Justice Elena Kagan wrote a spunky dissent, arguing that the majority resolved an “imaginary question” that is never going to come up again, because the plaintiff cannot be sent away empty-handed simply because she let the defendant’s offer lapse.
“So a friendly suggestion to the Third Circuit: Rethink your mootness-by-unaccepted-offer theory. And a note to all other courts of appeals: Don’t try this at home,” Kagan wrote.
In anticipation of defendants potentially defeating a collective action by buying off named plaintiffs, lawyers representing class plaintiffs may sue in state court more often and try to get notice to class members sooner.
Many states have wage-and-hour statutes that parallel the federal FLSA, but state courts would not observe mootness doctrines that federal courts are required to observe in order to exercise jurisdiction.
“The mootness doctrine under state law is less stringent than under federal law, so taking this decision and applying it in a state court context is going to be another significant hurdle,” said Cane.
According to Hyman, suing under state law would protect a class under opt-out rules, which are the opposite of opt-in rules under FLSA.
Opt-in means that class members must affirmatively choose to be in the class, whereas opt-out makes them members by default unless they actively exclude themselves.
“The standards for class certification under state wage-and-hour would be opt-out, and the argument that you could pick off a plaintiff and leave nothing behind doesn’t exist,” said Hyman.
Another way for plaintiffs to avoid mootness under this ruling is to get notice to collective members sooner so that more people can opt-in earlier.
“Defendants would have to pick off more plaintiffs and wipe out the entirety of the plaintiffs’ group and that gets increasingly expensive, particularly given that they are likely going to need to include attorneys’ fees in the offer,” said Cane.
In other types of class actions, it will be harder for employers to pick off plaintiffs because the damages are not as easy to calculate and the ruling only works for defendants who make a full offer.
“It would be hard to extend this decision into another context, such as Title VII, because those statutes may include emotional damages that are impossible to quantify and it’ll be hard to determine whether full relief was in fact offered,” said Cane.

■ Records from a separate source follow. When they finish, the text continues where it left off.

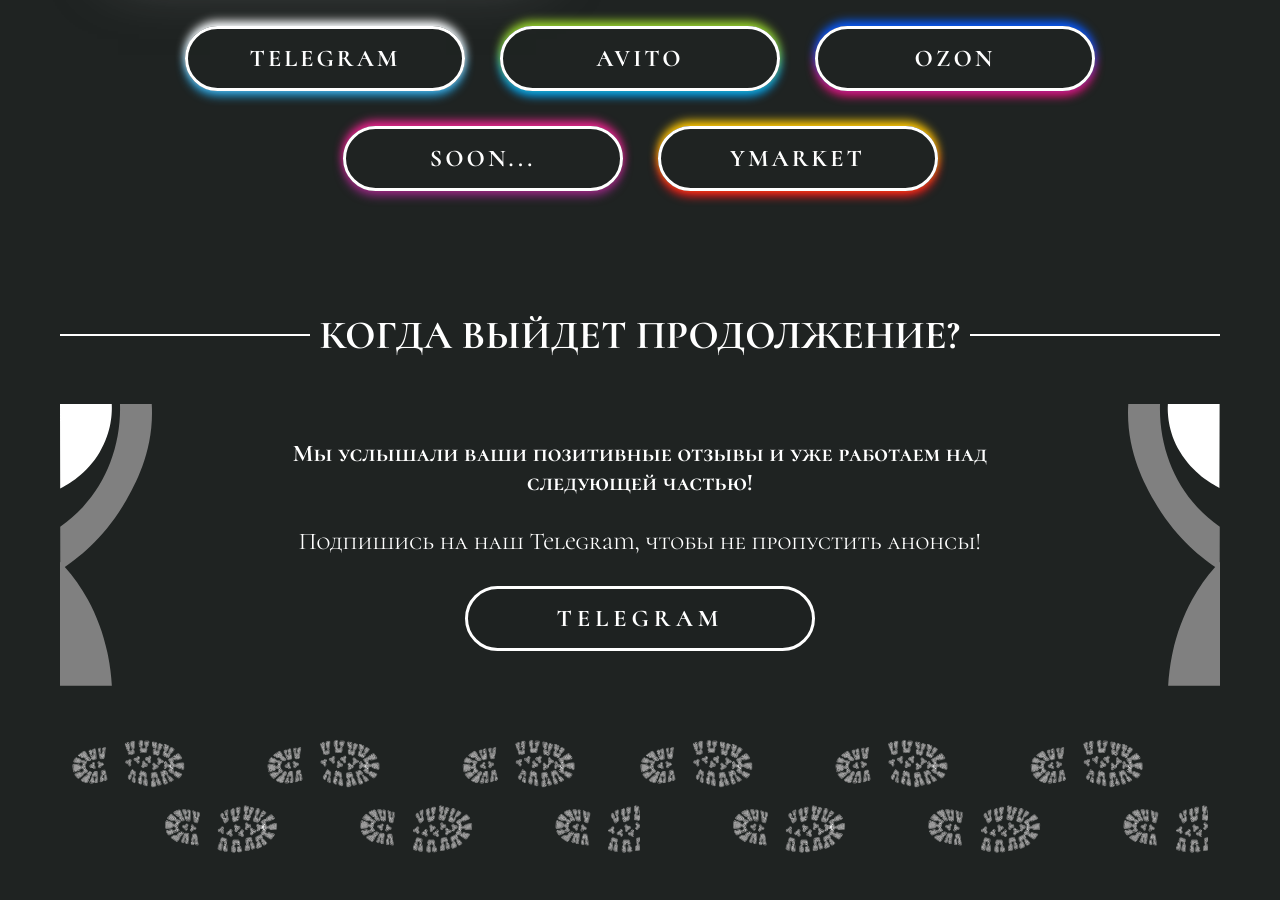
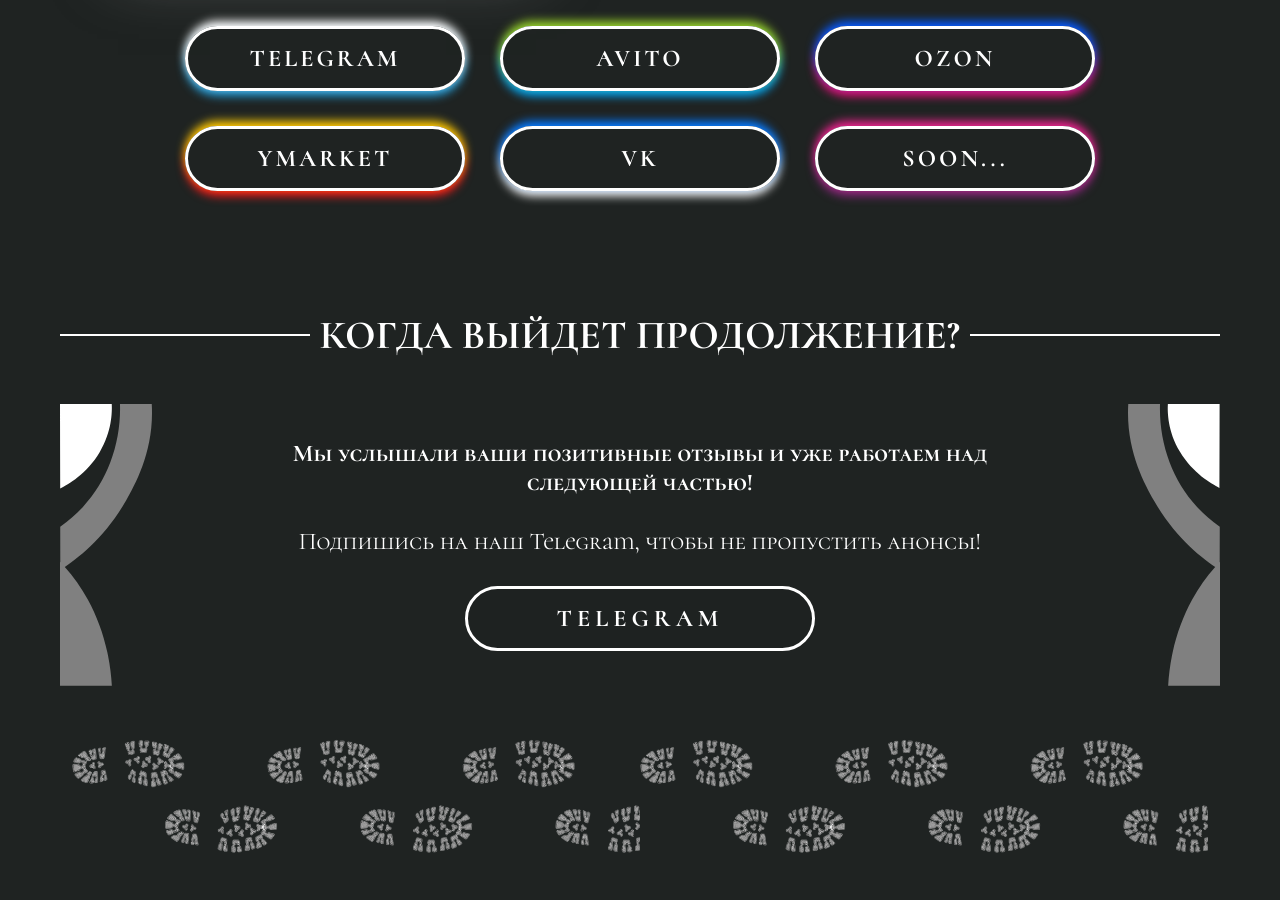
Before and after one commit to DetectiveBirdGames/detectivebird.github.io, a plain HTML site: page index.html in a window 1280 px wide. Shown: the part 2900-3800 px from the top of the page. Drawn offline with Linux system fonts and the light colour scheme.

Commit message:
add vk button

```diff
--- a/index.html
+++ b/index.html
@@ -228,8 +228,9 @@
             <a class="button buy_game-buttons-tg buy_game-buttons-button" target="_blank" href="https://t.me/dbg_manager">TELEGRAM</a>
             <a class="button buy_game-buttons-avito buy_game-buttons-button" target="_blank" href="https://avito.ru/brands/4895fdd91daec9995e03f0fabaf63a6c">AVITO</a>
             <a class="button buy_game-buttons-ozon button buy_game-buttons-button" target="_blank" href="https://ozon.ru/t/7oEoXUU">OZON</a>
+            <a class="button buy_game-buttons-yandex buy_game-buttons-button" target="_blank" href="https://market.yandex.ru/business--detectivebirdgames/200628052?generalContext=t%3DshopInShop%3Bi%3D1%3Bbi%3D200628052%3B&rs=eJwzEvjEyMvBKLDwEKsEg8aWuVPlACpSBQg%2C&searchContext=sins_ctx">YMARKET</a>
+            <a class="button buy_game-buttons-vk buy_game-buttons-button" target="_blank" href="https://vk.com/market/product/nastolnaya-detektivnaya-igra-zagovory-zakulisya-228478020-14852510">VK</a>
             <a class="button buy_game-buttons-wb buy_game-buttons-button" target="_blank" href="https://www.wildberries.ru/">SOON...</a>
-            <a class="button buy_game-buttons-yandex buy_game-buttons-button" target="_blank" href="https://market.yandex.ru/business--detectivebirdgames/200628052?generalContext=t%3DshopInShop%3Bi%3D1%3Bbi%3D200628052%3B&rs=eJwzEvjEyMvBKLDwEKsEg8aWuVPlACpSBQg%2C&searchContext=sins_ctx">YMARKET</a>
         </div>
     </section>
 
--- a/style/buy_game.css
+++ b/style/buy_game.css
@@ -129,6 +129,21 @@
 
 .buy_game-buttons-yandex:hover {
     background-color: #FFCC00;
+    color: var(--color-white);
+    border-color: var(--color-white);
+}
+
+.buy_game-buttons-vk {
+    -moz-box-shadow: 0 -5px 10px #0077FF,
+                     0 5px 10px #FFFFFF;
+    -webkit-box-shadow: 0 -5px 10px #0077FF,
+                        0 5px 10px #FFFFFF;
+    box-shadow:  0 -5px 10px #0077FF,
+                 0 5px 10px #FFFFFF;
+}
+
+.buy_game-buttons-vk:hover {
+    background-color: #0077FF;
     color: var(--color-white);
     border-color: var(--color-white);
 }
```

‘Haven’t heard the last of it’
As defendants try to pick off class plaintiffs, lower courts will have to wrestle with a question the Supreme Court did not address — whether the individual named plaintiff’s case is moot if a defendant offers the full amount of her claim.
Lower courts are split over what to do with an individual’s lawsuit when a defendant offers to make the plaintiff whole, but the plaintiff rejects the offer or lets it lapse.
“That’s what people are going to litigate: What does a district court do when a plaintiff refuses to take the money?” asked Mann.
Some courts essentially force the plaintiff to accept by mooting the case; others allow the case to continue.
“The question is whether an offer of full relief, even if a plaintiff doesn’t want to accept it, moots his or her claim,” said Cane. “Kagan’s point is that an unaccepted offer is nothing more than an unaccepted offer; and the plaintiff still retains her right to sue. The counterargument is that you don’t have the right to litigate where a defendant has surrendered
“Ultimately, it’s something that has to percolate for a more definitive answer. I’m not convinced we’ve heard the last of it,” he said.